Miguel Zenón: Digging His Roots
Author: Lee Mergner
During the 2011 Newport Jazz Festival, JazzTimes set up a make-shift video production studio backstage inside the old barracks of Fort Adams. During two afternoons in August, a succession of artists—including Hiromi, Esperanza Spalding, Ambrose Akinmusire, Mostly Other People Do the Killing, Miguel Zenón, Steve Coleman and many others—came in to talk about the festival, jazz education and their own projects. We will be posting these interviews at jazztimes.com over the next few months. You can also see more of these video inteviews at the JazzTimes YouTube channel.
Since receiving a prestigious MacArthur fellowship (also known as the “genius grant”) in 2008, Miguel Zenón has been exploring his own musical roots and influences by delving into the traditional songs and forms of his native Puerto Rico. However, as he explained in this interview at the 2011 Newport Jazz Festival, he was already headed in that direction before given the support from the MacArthur grant. At his performance in Newport, Zenón featured the music from his latest album, Alma Adentro (Marsalis Music), featuring a large ensemble with arrangements by Guillermo Klein.
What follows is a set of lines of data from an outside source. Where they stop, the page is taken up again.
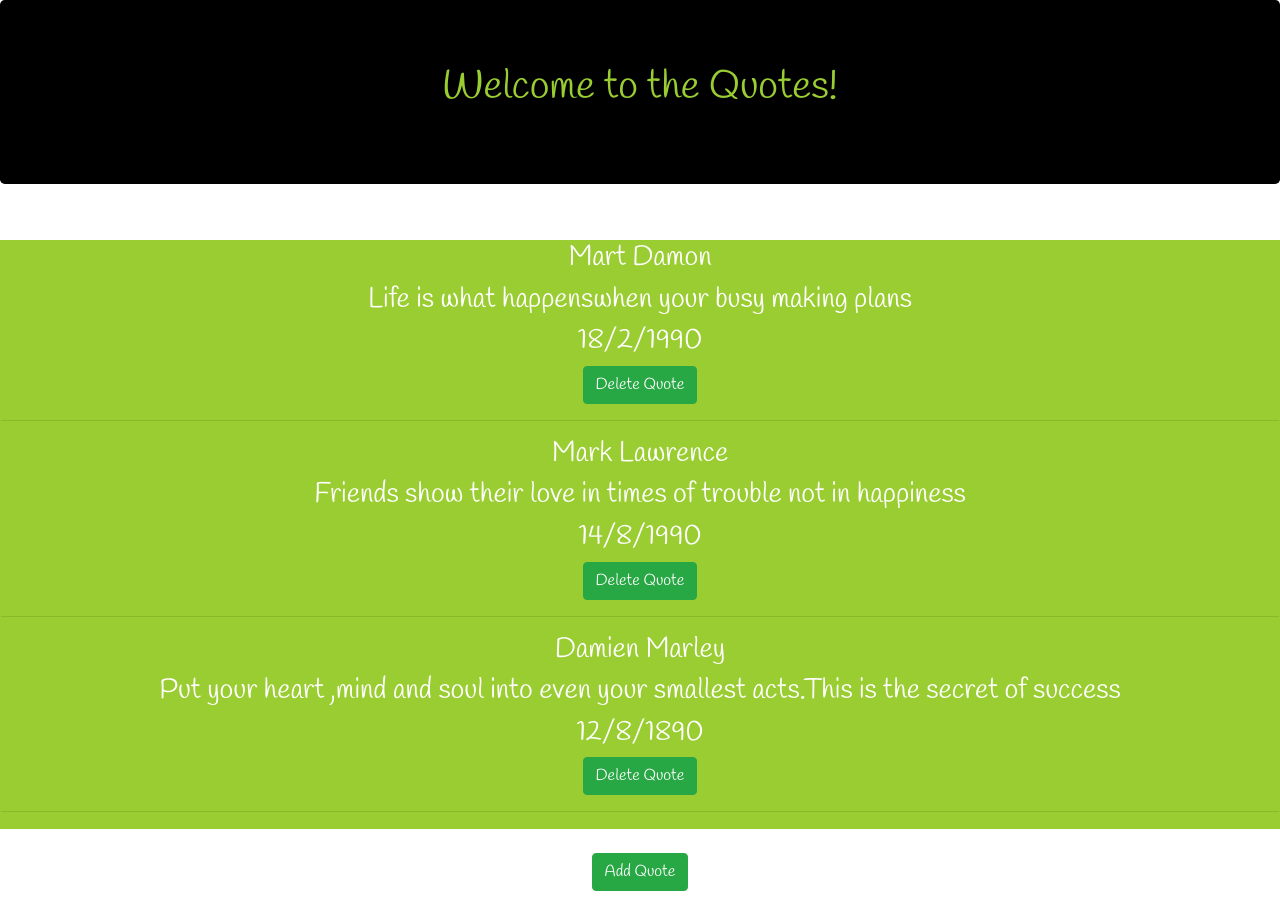
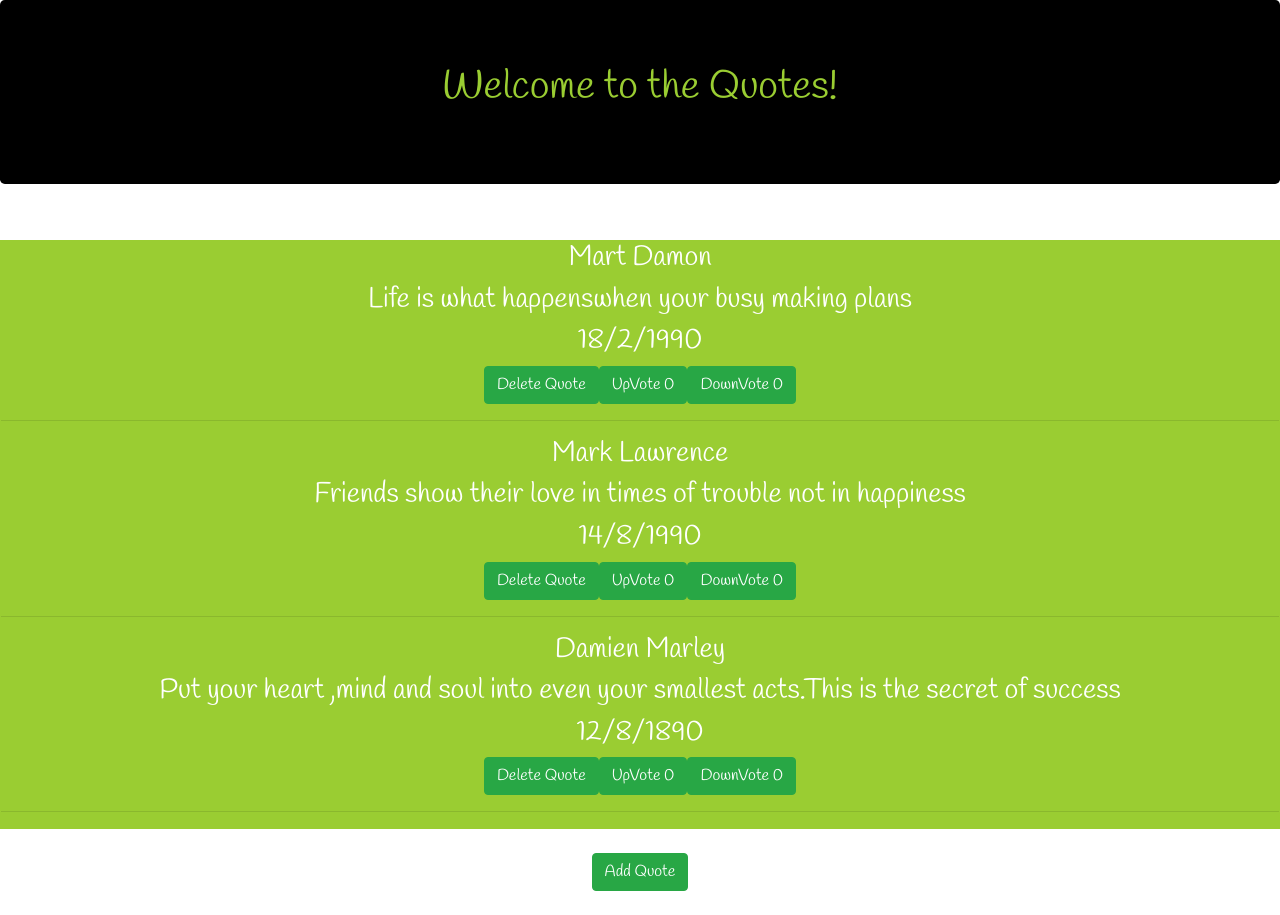
Before and after one commit to Anne56njeri/Quotes, an Angular app: page / in a window 1280 px wide. Built offline with nearby package versions, Linux system fonts and the light colour scheme.

Commit message:
added upvote and down vote button

```diff
--- a/src/app/app.component.html
+++ b/src/app/app.component.html
@@ -12,6 +12,9 @@
 <h3>{{quote.quote}}</h3>
 <h3>{{quote.date}}</h3>
 <button class="btn btn-success" (click)= 'quoteDelete()' >Delete Quote</button>
+<button class="btn btn-success" (click)='upVote()'>UpVote {{up}}</button>
+<button class="btn btn-success" (click)='downVote()'>DownVote {{down}}</button>
+
 <hr>
 </div>
 
--- a/src/app/app.component.ts
+++ b/src/app/app.component.ts
@@ -8,12 +8,26 @@ import{Quotes} from './items'
 })
 export class AppComponent {
 
+  up: number = 0;
+  down:number = 0;
 
   quotes = [
     new Quotes (1, "Mart Damon","Life is what happenswhen your busy making plans","18/2/1990"),
     new Quotes (2, "Mark Lawrence","Friends show their love in times of trouble not in happiness","14/8/1990"),
     new Quotes (3, "Damien Marley","Put your heart ,mind and soul into even your smallest acts.This is the secret of success","12/8/1890"),
     ]
+   upVote() {
+     let here=confirm(`should you upvote`)
+     if(here){
+      this.up +=1;
+    }
+  }
+downVote(){
+  let now=confirm(`should you downvote`)
+  if(now){
+    this.down +=1
+  }
+}
 
     addNewQuote(Quote){
       this.quotes.push(Quote)
```
Also changed, not shown: 3 other files (tests, documents, lock files or other folders).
Backstage after the show, Zenón talked about that project and the impact the grant had on his own development as a composer and bandleader. He also discussed his early music education in Puerto Rico, as well as his schooling at Berklee and the Manhattan School.
Visit JazzTimes.com to watch Miguel’s interview.